Revision comparison data:

□ □ □ □ □ □ □

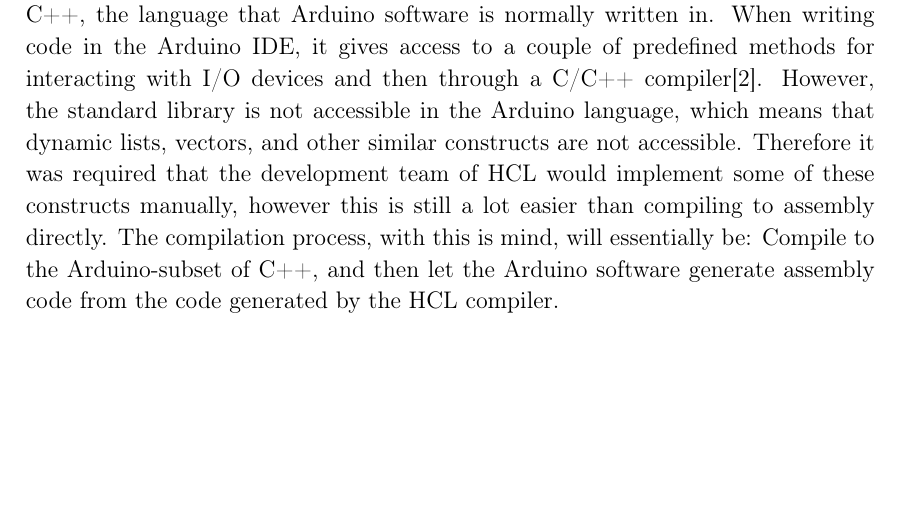
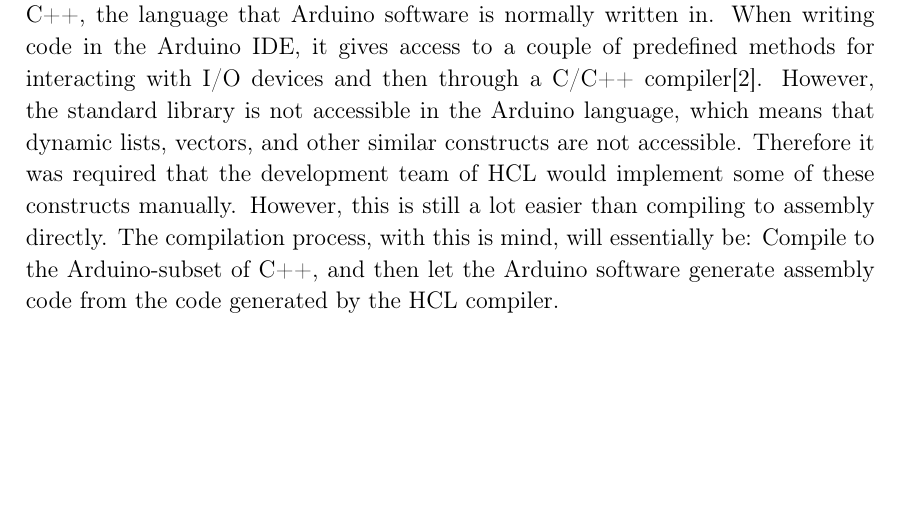
Before and after one commit to HotCL/P4-HCL, a LaTeX thesis (report/main.tex, which reads report/4.Solution/LanuageOfCompiler.tex): part of page 41 of 54, cut so that both start at the same text. Compiled offline with pdfLaTeX.

Commit message:
Update LanuageOfCompiler.tex

```diff
--- a/report/4.Solution/LanuageOfCompiler.tex
+++ b/report/4.Solution/LanuageOfCompiler.tex
@@ -36,5 +36,6 @@
 In order to save time, the group agreed on compiling to C++, the language that Arduino software is normally written in.
 When writing code in the Arduino IDE, it gives access to a couple of predefined methods for interacting with I/O devices and then through a C/C++ compiler\cite{ArFAQ}.
 However, the standard library is not accessible in the Arduino language, which means that dynamic lists, vectors, and other similar constructs are not accessible.
-Therefore it was required that the development team of HCL would implement some of these constructs manually, however this is still a lot easier than compiling to assembly directly.
+Therefore it was required that the development team of HCL would implement some of these constructs manually.
+However, this is still a lot easier than compiling to assembly directly.
 The compilation process, with this is mind, will essentially be: Compile to the Arduino-subset of C++, and then let the Arduino software generate assembly code from the code generated by the HCL compiler.
```
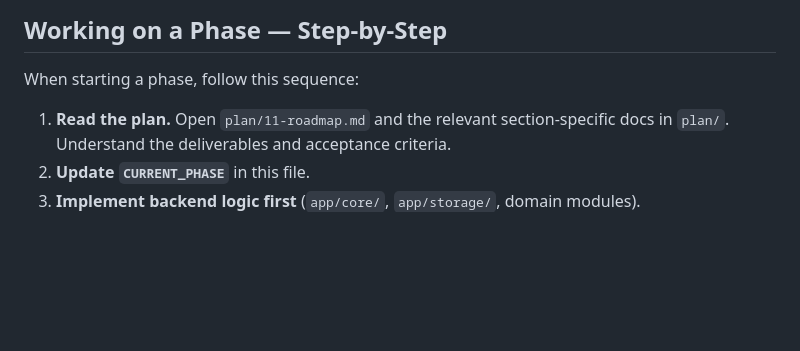
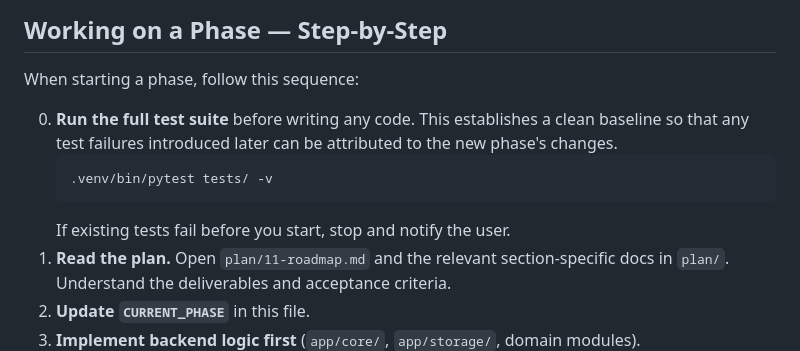
Before and after one commit to pablo-rojas/ai-studio, a Markdown page: AGENTS.md, the part around the change. Rendered like a GitHub page; blank space fills up the shorter version.

````diff
--- a/AGENTS.md
+++ b/AGENTS.md
@@ -327,6 +327,11 @@ def sample_dataset(sample_project):
 
 When starting a phase, follow this sequence:
 
+0. **Run the full test suite** before writing any code. This establishes a clean baseline so that any test failures introduced later can be attributed to the new phase's changes.
+   ```bash
+   .venv/bin/pytest tests/ -v
+   ```
+   If existing tests fail before you start, stop and notify the user.
 1. **Read the plan.** Open `plan/11-roadmap.md` and the relevant section-specific docs in `plan/`. Understand the deliverables and acceptance criteria.
 2. **Update `CURRENT_PHASE`** in this file.
 3. **Implement backend logic first** (`app/core/`, `app/storage/`, domain modules).
````
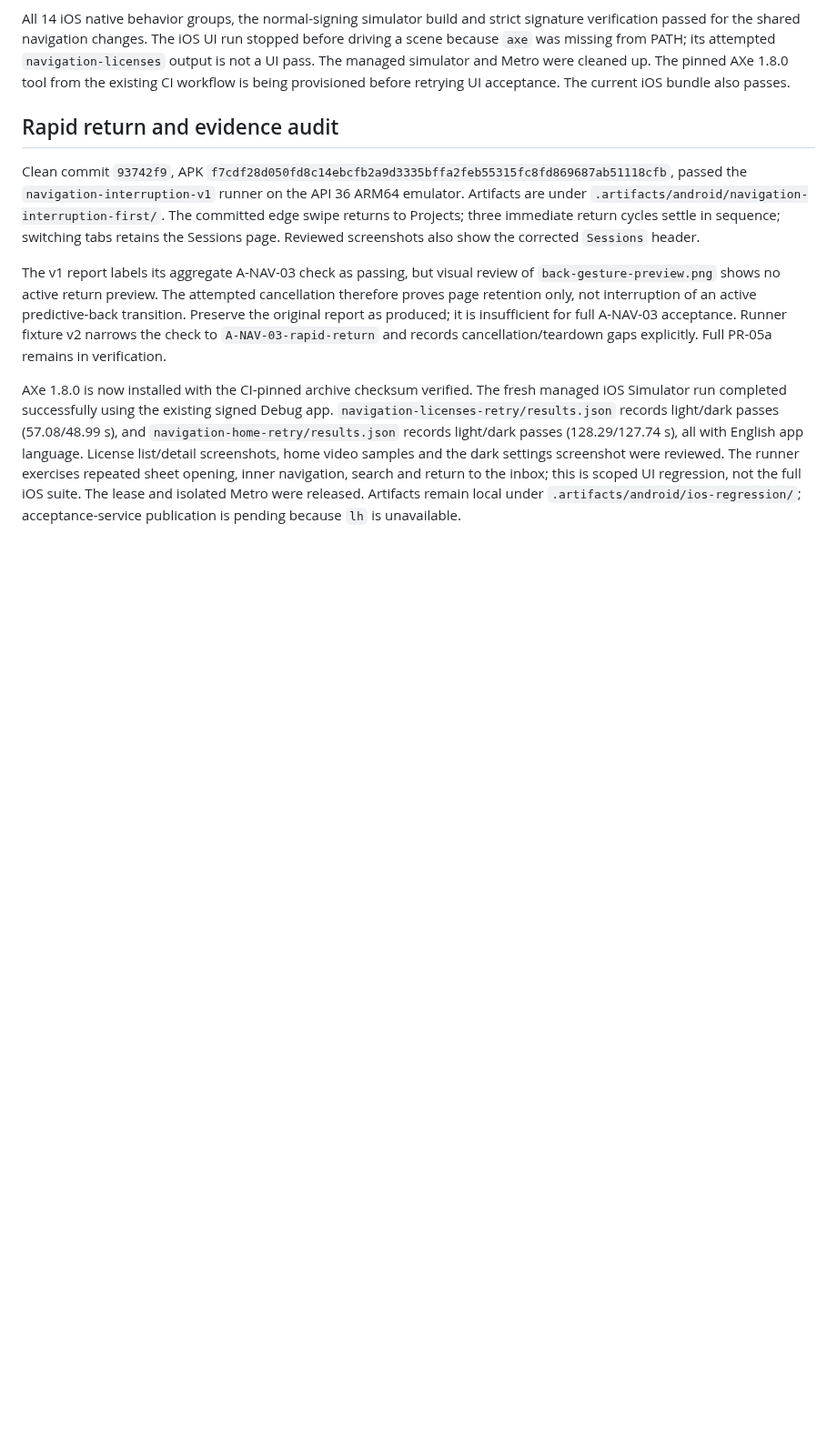
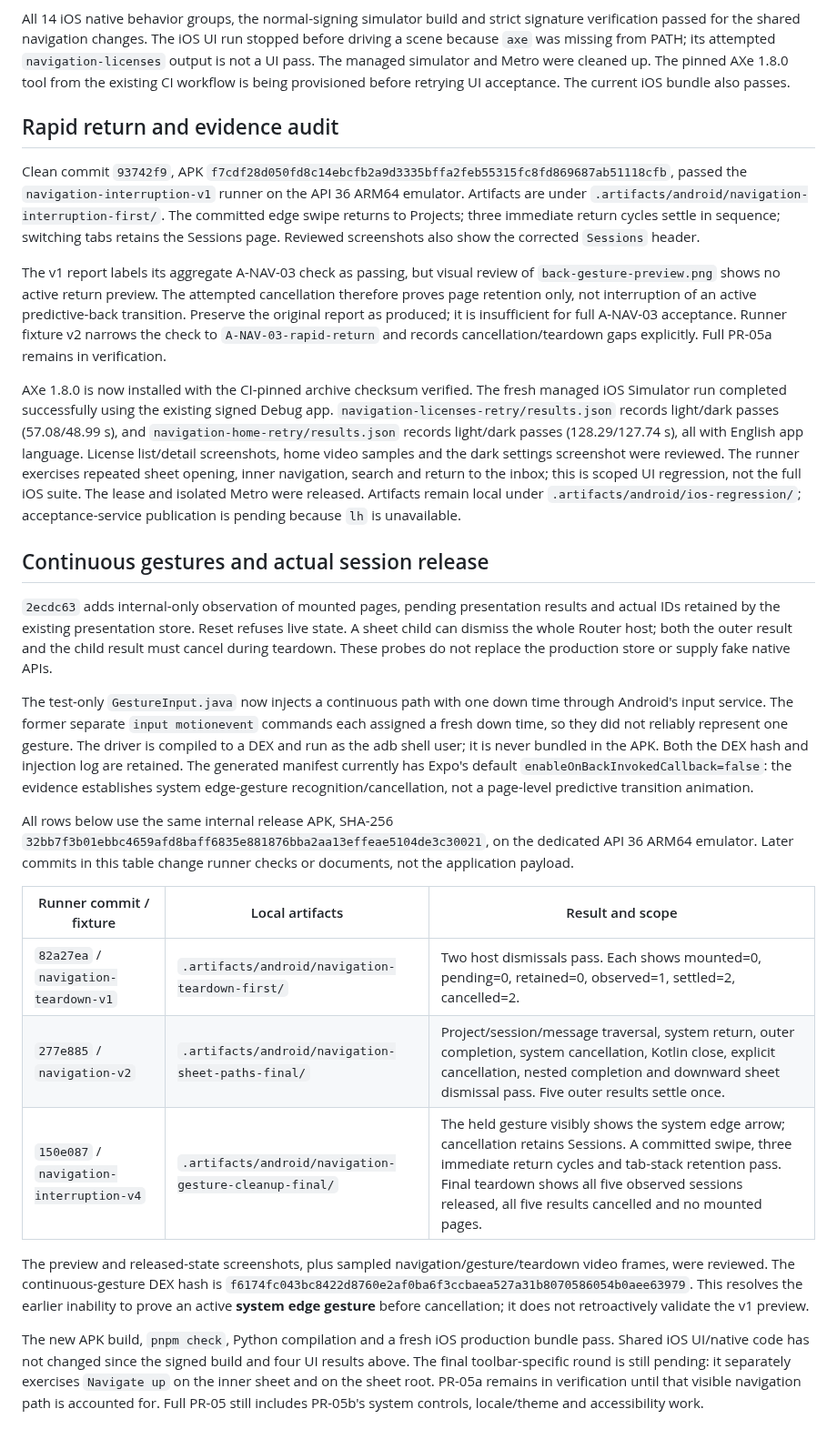
Before and after one commit to Eric-Song-Nop/lody-ios, a Markdown page: docs/research/android-navigation-verification.md, the part around the change. Shown at 91% size. GitHub-like rendering; blank space fills up the shorter version.

Commit message:
docs(android): record gesture and teardown emulator evidence

```diff
--- a/docs/research/android-navigation-verification.md
+++ b/docs/research/android-navigation-verification.md
@@ -31,3 +31,21 @@ Clean commit `93742f9`, APK `f7cdf28d050fd8c14ebcfb2a9d3335bffa2feb55315fc8fd869
 The v1 report labels its aggregate A-NAV-03 check as passing, but visual review of `back-gesture-preview.png` shows no active return preview. The attempted cancellation therefore proves page retention only, not interruption of an active predictive-back transition. Preserve the original report as produced; it is insufficient for full A-NAV-03 acceptance. Runner fixture v2 narrows the check to `A-NAV-03-rapid-return` and records cancellation/teardown gaps explicitly. Full PR-05a remains in verification.
 
 AXe 1.8.0 is now installed with the CI-pinned archive checksum verified. The fresh managed iOS Simulator run completed successfully using the existing signed Debug app. `navigation-licenses-retry/results.json` records light/dark passes (57.08/48.99 s), and `navigation-home-retry/results.json` records light/dark passes (128.29/127.74 s), all with English app language. License list/detail screenshots, home video samples and the dark settings screenshot were reviewed. The runner exercises repeated sheet opening, inner navigation, search and return to the inbox; this is scoped UI regression, not the full iOS suite. The lease and isolated Metro were released. Artifacts remain local under `.artifacts/android/ios-regression/`; acceptance-service publication is pending because `lh` is unavailable.
+
+## Continuous gestures and actual session release
+
+`2ecdc63` adds internal-only observation of mounted pages, pending presentation results and actual IDs retained by the existing presentation store. Reset refuses live state. A sheet child can dismiss the whole Router host; both the outer result and the child result must cancel during teardown. These probes do not replace the production store or supply fake native APIs.
+
+The test-only `GestureInput.java` now injects a continuous path with one down time through Android's input service. The former separate `input motionevent` commands each assigned a fresh down time, so they did not reliably represent one gesture. The driver is compiled to a DEX and run as the adb shell user; it is never bundled in the APK. Both the DEX hash and injection log are retained. The generated manifest currently has Expo's default `enableOnBackInvokedCallback=false`: the evidence establishes system edge-gesture recognition/cancellation, not a page-level predictive transition animation.
+
+All rows below use the same internal release APK, SHA-256 `32bb7f3b01ebbc4659afd8baff6835e881876bba2aa13effeae5104de3c30021`, on the dedicated API 36 ARM64 emulator. Later commits in this table change runner checks or documents, not the application payload.
+
+| Runner commit / fixture                  | Local artifacts                                        | Result and scope                                                                                                                                                                                                                                                               |
+| ---------------------------------------- | ------------------------------------------------------ | ------------------------------------------------------------------------------------------------------------------------------------------------------------------------------------------------------------------------------------------------------------------------------ |
+| `82a27ea` / `navigation-teardown-v1`     | `.artifacts/android/navigation-teardown-first/`        | Two host dismissals pass. Each shows mounted=0, pending=0, retained=0, observed=1, settled=2, cancelled=2.                                                                                                                                                                     |
+| `277e885` / `navigation-v2`              | `.artifacts/android/navigation-sheet-paths-final/`     | Project/session/message traversal, system return, outer completion, system cancellation, Kotlin close, explicit cancellation, nested completion and downward sheet dismissal pass. Five outer results settle once.                                                             |
+| `150e087` / `navigation-interruption-v4` | `.artifacts/android/navigation-gesture-cleanup-final/` | The held gesture visibly shows the system edge arrow; cancellation retains Sessions. A committed swipe, three immediate return cycles and tab-stack retention pass. Final teardown shows all five observed sessions released, all five results cancelled and no mounted pages. |
+
+The preview and released-state screenshots, plus sampled navigation/gesture/teardown video frames, were reviewed. The continuous-gesture DEX hash is `f6174fc043bc8422d8760e2af0ba6f3ccbaea527a31b8070586054b0aee63979`. This resolves the earlier inability to prove an active **system edge gesture** before cancellation; it does not retroactively validate the v1 preview.
+
+The new APK build, `pnpm check`, Python compilation and a fresh iOS production bundle pass. Shared iOS UI/native code has not changed since the signed build and four UI results above. The final toolbar-specific round is still pending: it separately exercises `Navigate up` on the inner sheet and on the sheet root. PR-05a remains in verification until that visible navigation path is accounted for. Full PR-05 still includes PR-05b's system controls, locale/theme and accessibility work.
```
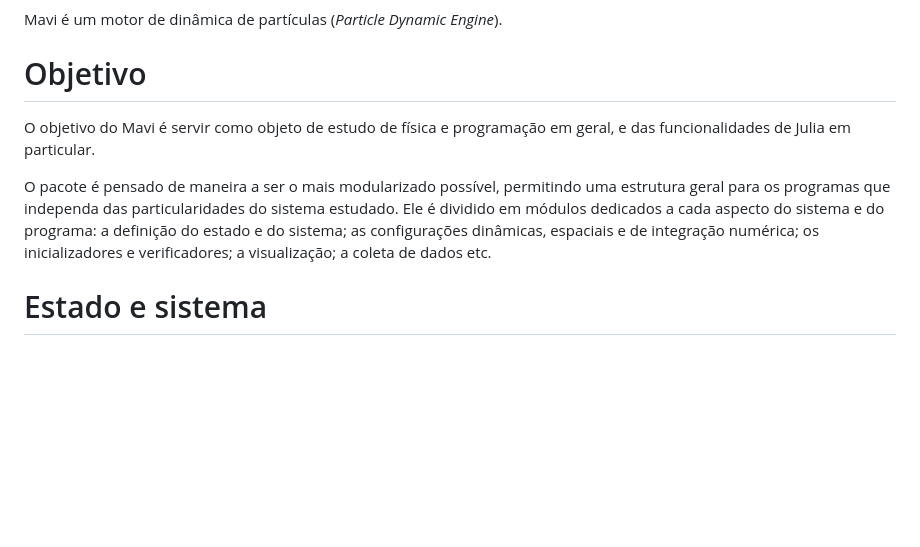
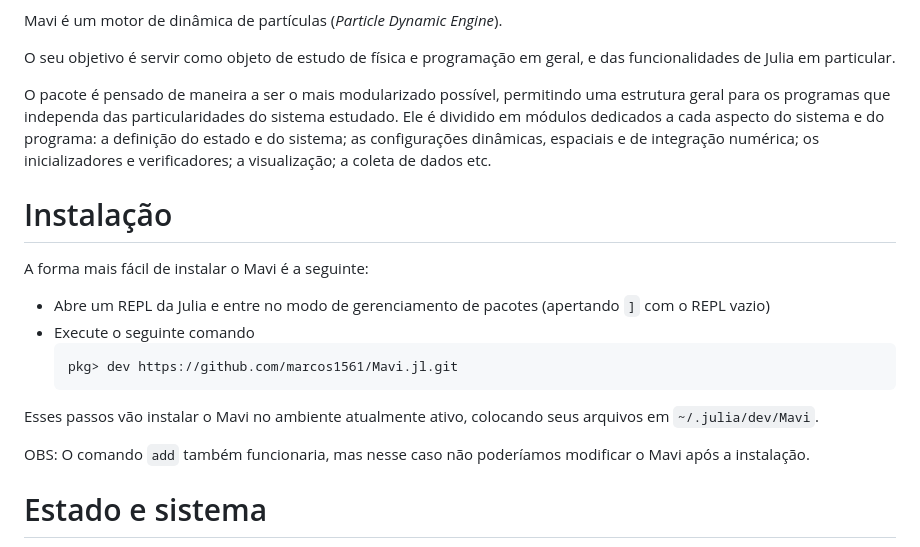
Before and after one commit to marcos1561/Mavi.jl, a Markdown page: README.md, the part around one of its changes. Rendered like a GitHub page; blank space fills up the shorter version.

Commit message:
Added instalation section

````diff
--- a/README.md
+++ b/README.md
@@ -5,12 +2,21 @@
 Mavi é um motor de dinâmica de partículas (_Particle Dynamic Engine_).
 
-
-# Objetivo
-
-O objetivo do Mavi é servir como objeto de estudo de física e programação em geral, e das funcionalidades de Julia em particular.
+O seu objetivo é servir como objeto de estudo de física e programação em geral, e das funcionalidades de Julia em particular.
 
 O pacote é pensado de maneira a ser o mais modularizado possível, permitindo uma estrutura geral para os programas que independa das particularidades do sistema estudado. Ele é dividido em módulos dedicados a cada aspecto do sistema e do programa: a definição do estado e do sistema; as configurações dinâmicas, espaciais e de integração numérica; os inicializadores e verificadores; a visualização; a coleta de dados etc.
 
+
+# Instalação
+A forma mais fácil de instalar o Mavi é a seguinte:
+
+* Abre um REPL da Julia e entre no modo de gerenciamento de pacotes (apertando `]` com o REPL vazio)
+* Execute o seguinte comando
+    ```julia
+    pkg> dev https://github.com/marcos1561/Mavi.jl.git
+    ```
+Esses passos vão instalar o Mavi no ambiente atualmente ativo, colocando seus arquivos em `~/.julia/dev/Mavi`.
+
+OBS: O comando `add` também funcionaria, mas nesse caso não poderíamos modificar o Mavi após a instalação.
 
 # Estado e sistema
 
````
Also changed, not shown: other parts of README.md (+0 -3 lines).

□ □ □ □ □ □ □

Here the records must be restated exactly, minus any images.

Before and after one commit to HotCL/P4-HCL, a LaTeX thesis (report/main.tex, which reads report/4.Solution/LanuageOfCompiler.tex): part of page 41 of 54, cut so that both start at the same text. Compiled offline with pdfLaTeX.

Commit message:
Update LanuageOfCompiler.tex

```diff
--- a/report/4.Solution/LanuageOfCompiler.tex
+++ b/report/4.Solution/LanuageOfCompiler.tex
@@ -36,5 +36,6 @@
 In order to save time, the group agreed on compiling to C++, the language that Arduino software is normally written in.
 When writing code in the Arduino IDE, it gives access to a couple of predefined methods for interacting with I/O devices and then through a C/C++ compiler\cite{ArFAQ}.
 However, the standard library is not accessible in the Arduino language, which means that dynamic lists, vectors, and other similar constructs are not accessible.
-Therefore it was required that the development team of HCL would implement some of these constructs manually, however this is still a lot easier than compiling to assembly directly.
+Therefore it was required that the development team of HCL would implement some of these constructs manually.
+However, this is still a lot easier than compiling to assembly directly.
 The compilation process, with this is mind, will essentially be: Compile to the Arduino-subset of C++, and then let the Arduino software generate assembly code from the code generated by the HCL compiler.
```
Before and after one commit to pablo-rojas/ai-studio, a Markdown page: AGENTS.md, the part around the change. Rendered like a GitHub page; blank space fills up the shorter version.

````diff
--- a/AGENTS.md
+++ b/AGENTS.md
@@ -327,6 +327,11 @@ def sample_dataset(sample_project):
 
 When starting a phase, follow this sequence:
 
+0. **Run the full test suite** before writing any code. This establishes a clean baseline so that any test failures introduced later can be attributed to the new phase's changes.
+   ```bash
+   .venv/bin/pytest tests/ -v
+   ```
+   If existing tests fail before you start, stop and notify the user.
 1. **Read the plan.** Open `plan/11-roadmap.md` and the relevant section-specific docs in `plan/`. Understand the deliverables and acceptance criteria.
 2. **Update `CURRENT_PHASE`** in this file.
 3. **Implement backend logic first** (`app/core/`, `app/storage/`, domain modules).
````
Before and after one commit to Eric-Song-Nop/lody-ios, a Markdown page: docs/research/android-navigation-verification.md, the part around the change. Shown at 91% size. GitHub-like rendering; blank space fills up the shorter version.

Commit message:
docs(android): record gesture and teardown emulator evidence

```diff
--- a/docs/research/android-navigation-verification.md
+++ b/docs/research/android-navigation-verification.md
@@ -31,3 +31,21 @@ Clean commit `93742f9`, APK `f7cdf28d050fd8c14ebcfb2a9d3335bffa2feb55315fc8fd869
 The v1 report labels its aggregate A-NAV-03 check as passing, but visual review of `back-gesture-preview.png` shows no active return preview. The attempted cancellation therefore proves page retention only, not interruption of an active predictive-back transition. Preserve the original report as produced; it is insufficient for full A-NAV-03 acceptance. Runner fixture v2 narrows the check to `A-NAV-03-rapid-return` and records cancellation/teardown gaps explicitly. Full PR-05a remains in verification.
 
 AXe 1.8.0 is now installed with the CI-pinned archive checksum verified. The fresh managed iOS Simulator run completed successfully using the existing signed Debug app. `navigation-licenses-retry/results.json` records light/dark passes (57.08/48.99 s), and `navigation-home-retry/results.json` records light/dark passes (128.29/127.74 s), all with English app language. License list/detail screenshots, home video samples and the dark settings screenshot were reviewed. The runner exercises repeated sheet opening, inner navigation, search and return to the inbox; this is scoped UI regression, not the full iOS suite. The lease and isolated Metro were released. Artifacts remain local under `.artifacts/android/ios-regression/`; acceptance-service publication is pending because `lh` is unavailable.
+
+## Continuous gestures and actual session release
+
+`2ecdc63` adds internal-only observation of mounted pages, pending presentation results and actual IDs retained by the existing presentation store. Reset refuses live state. A sheet child can dismiss the whole Router host; both the outer result and the child result must cancel during teardown. These probes do not replace the production store or supply fake native APIs.
+
+The test-only `GestureInput.java` now injects a continuous path with one down time through Android's input service. The former separate `input motionevent` commands each assigned a fresh down time, so they did not reliably represent one gesture. The driver is compiled to a DEX and run as the adb shell user; it is never bundled in the APK. Both the DEX hash and injection log are retained. The generated manifest currently has Expo's default `enableOnBackInvokedCallback=false`: the evidence establishes system edge-gesture recognition/cancellation, not a page-level predictive transition animation.
+
+All rows below use the same internal release APK, SHA-256 `32bb7f3b01ebbc4659afd8baff6835e881876bba2aa13effeae5104de3c30021`, on the dedicated API 36 ARM64 emulator. Later commits in this table change runner checks or documents, not the application payload.
+
+| Runner commit / fixture                  | Local artifacts                                        | Result and scope                                                                                                                                                                                                                                                               |
+| ---------------------------------------- | ------------------------------------------------------ | ------------------------------------------------------------------------------------------------------------------------------------------------------------------------------------------------------------------------------------------------------------------------------ |
+| `82a27ea` / `navigation-teardown-v1`     | `.artifacts/android/navigation-teardown-first/`        | Two host dismissals pass. Each shows mounted=0, pending=0, retained=0, observed=1, settled=2, cancelled=2.                                                                                                                                                                     |
+| `277e885` / `navigation-v2`              | `.artifacts/android/navigation-sheet-paths-final/`     | Project/session/message traversal, system return, outer completion, system cancellation, Kotlin close, explicit cancellation, nested completion and downward sheet dismissal pass. Five outer results settle once.                                                             |
+| `150e087` / `navigation-interruption-v4` | `.artifacts/android/navigation-gesture-cleanup-final/` | The held gesture visibly shows the system edge arrow; cancellation retains Sessions. A committed swipe, three immediate return cycles and tab-stack retention pass. Final teardown shows all five observed sessions released, all five results cancelled and no mounted pages. |
+
+The preview and released-state screenshots, plus sampled navigation/gesture/teardown video frames, were reviewed. The continuous-gesture DEX hash is `f6174fc043bc8422d8760e2af0ba6f3ccbaea527a31b8070586054b0aee63979`. This resolves the earlier inability to prove an active **system edge gesture** before cancellation; it does not retroactively validate the v1 preview.
+
+The new APK build, `pnpm check`, Python compilation and a fresh iOS production bundle pass. Shared iOS UI/native code has not changed since the signed build and four UI results above. The final toolbar-specific round is still pending: it separately exercises `Navigate up` on the inner sheet and on the sheet root. PR-05a remains in verification until that visible navigation path is accounted for. Full PR-05 still includes PR-05b's system controls, locale/theme and accessibility work.
```
Before and after one commit to marcos1561/Mavi.jl, a Markdown page: README.md, the part around one of its changes. Rendered like a GitHub page; blank space fills up the shorter version.

Commit message:
Added instalation section

````diff
--- a/README.md
+++ b/README.md
@@ -5,12 +2,21 @@
 Mavi é um motor de dinâmica de partículas (_Particle Dynamic Engine_).
 
-
-# Objetivo
-
-O objetivo do Mavi é servir como objeto de estudo de física e programação em geral, e das funcionalidades de Julia em particular.
+O seu objetivo é servir como objeto de estudo de física e programação em geral, e das funcionalidades de Julia em particular.
 
 O pacote é pensado de maneira a ser o mais modularizado possível, permitindo uma estrutura geral para os programas que independa das particularidades do sistema estudado. Ele é dividido em módulos dedicados a cada aspecto do sistema e do programa: a definição do estado e do sistema; as configurações dinâmicas, espaciais e de integração numérica; os inicializadores e verificadores; a visualização; a coleta de dados etc.
 
+
+# Instalação
+A forma mais fácil de instalar o Mavi é a seguinte:
+
+* Abre um REPL da Julia e entre no modo de gerenciamento de pacotes (apertando `]` com o REPL vazio)
+* Execute o seguinte comando
+    ```julia
+    pkg> dev https://github.com/marcos1561/Mavi.jl.git
+    ```
+Esses passos vão instalar o Mavi no ambiente atualmente ativo, colocando seus arquivos em `~/.julia/dev/Mavi`.
+
+OBS: O comando `add` também funcionaria, mas nesse caso não poderíamos modificar o Mavi após a instalação.
 
 # Estado e sistema
 
````
Also changed, not shown: other parts of README.md (+0 -3 lines).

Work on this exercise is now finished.